■ TASK REQUIREMENTS ■
Retype each line below without a single alteration.

■ RECORDS TO PROCESS ■
_____

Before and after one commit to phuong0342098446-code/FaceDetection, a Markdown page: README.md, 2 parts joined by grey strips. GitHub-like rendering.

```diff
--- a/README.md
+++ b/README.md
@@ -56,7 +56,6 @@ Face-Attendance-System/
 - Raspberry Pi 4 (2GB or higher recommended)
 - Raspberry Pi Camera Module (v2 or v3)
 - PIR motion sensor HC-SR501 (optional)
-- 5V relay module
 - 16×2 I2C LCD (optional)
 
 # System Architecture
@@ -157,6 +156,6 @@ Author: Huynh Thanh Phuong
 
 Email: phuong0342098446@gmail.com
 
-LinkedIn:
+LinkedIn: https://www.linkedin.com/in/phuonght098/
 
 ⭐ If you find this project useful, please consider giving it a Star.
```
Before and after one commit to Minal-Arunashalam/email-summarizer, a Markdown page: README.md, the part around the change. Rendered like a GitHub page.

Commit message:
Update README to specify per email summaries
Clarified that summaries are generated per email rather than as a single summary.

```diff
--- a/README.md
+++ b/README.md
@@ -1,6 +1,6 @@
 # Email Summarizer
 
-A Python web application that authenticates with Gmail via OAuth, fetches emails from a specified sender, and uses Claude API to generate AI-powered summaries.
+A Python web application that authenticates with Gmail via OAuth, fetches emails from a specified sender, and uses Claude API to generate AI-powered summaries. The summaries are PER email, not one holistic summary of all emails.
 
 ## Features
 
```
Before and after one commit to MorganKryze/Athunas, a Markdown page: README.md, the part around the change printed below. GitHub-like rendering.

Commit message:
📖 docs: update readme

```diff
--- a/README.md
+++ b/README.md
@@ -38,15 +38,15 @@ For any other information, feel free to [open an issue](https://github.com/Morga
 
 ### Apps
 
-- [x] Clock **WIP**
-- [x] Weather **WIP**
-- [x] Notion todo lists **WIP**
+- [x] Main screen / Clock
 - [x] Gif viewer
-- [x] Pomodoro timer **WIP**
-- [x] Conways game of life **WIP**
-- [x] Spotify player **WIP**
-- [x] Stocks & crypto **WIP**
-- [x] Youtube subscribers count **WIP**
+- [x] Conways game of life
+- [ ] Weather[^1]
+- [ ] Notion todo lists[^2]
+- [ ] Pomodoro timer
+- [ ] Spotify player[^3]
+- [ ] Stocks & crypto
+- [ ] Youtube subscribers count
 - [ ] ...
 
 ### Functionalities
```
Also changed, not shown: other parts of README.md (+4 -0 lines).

_____

■ OUTPUT OF THE TASK ■
Before and after one commit to phuong0342098446-code/FaceDetection, a Markdown page: README.md, 2 parts joined by grey strips. GitHub-like rendering.

```diff
--- a/README.md
+++ b/README.md
@@ -56,7 +56,6 @@ Face-Attendance-System/
 - Raspberry Pi 4 (2GB or higher recommended)
 - Raspberry Pi Camera Module (v2 or v3)
 - PIR motion sensor HC-SR501 (optional)
-- 5V relay module
 - 16×2 I2C LCD (optional)
 
 # System Architecture
@@ -157,6 +156,6 @@ Author: Huynh Thanh Phuong
 
 Email: phuong0342098446@gmail.com
 
-LinkedIn:
+LinkedIn: https://www.linkedin.com/in/phuonght098/
 
 ⭐ If you find this project useful, please consider giving it a Star.
```
Before and after one commit to Minal-Arunashalam/email-summarizer, a Markdown page: README.md, the part around the change. Rendered like a GitHub page.

Commit message:
Update README to specify per email summaries
Clarified that summaries are generated per email rather than as a single summary.

```diff
--- a/README.md
+++ b/README.md
@@ -1,6 +1,6 @@
 # Email Summarizer
 
-A Python web application that authenticates with Gmail via OAuth, fetches emails from a specified sender, and uses Claude API to generate AI-powered summaries.
+A Python web application that authenticates with Gmail via OAuth, fetches emails from a specified sender, and uses Claude API to generate AI-powered summaries. The summaries are PER email, not one holistic summary of all emails.
 
 ## Features
 
```
Before and after one commit to MorganKryze/Athunas, a Markdown page: README.md, the part around the change printed below. GitHub-like rendering.

Commit message:
📖 docs: update readme

```diff
--- a/README.md
+++ b/README.md
@@ -38,15 +38,15 @@ For any other information, feel free to [open an issue](https://github.com/Morga
 
 ### Apps
 
-- [x] Clock **WIP**
-- [x] Weather **WIP**
-- [x] Notion todo lists **WIP**
+- [x] Main screen / Clock
 - [x] Gif viewer
-- [x] Pomodoro timer **WIP**
-- [x] Conways game of life **WIP**
-- [x] Spotify player **WIP**
-- [x] Stocks & crypto **WIP**
-- [x] Youtube subscribers count **WIP**
+- [x] Conways game of life
+- [ ] Weather[^1]
+- [ ] Notion todo lists[^2]
+- [ ] Pomodoro timer
+- [ ] Spotify player[^3]
+- [ ] Stocks & crypto
+- [ ] Youtube subscribers count
 - [ ] ...
 
 ### Functionalities
```
Also changed, not shown: other parts of README.md (+4 -0 lines).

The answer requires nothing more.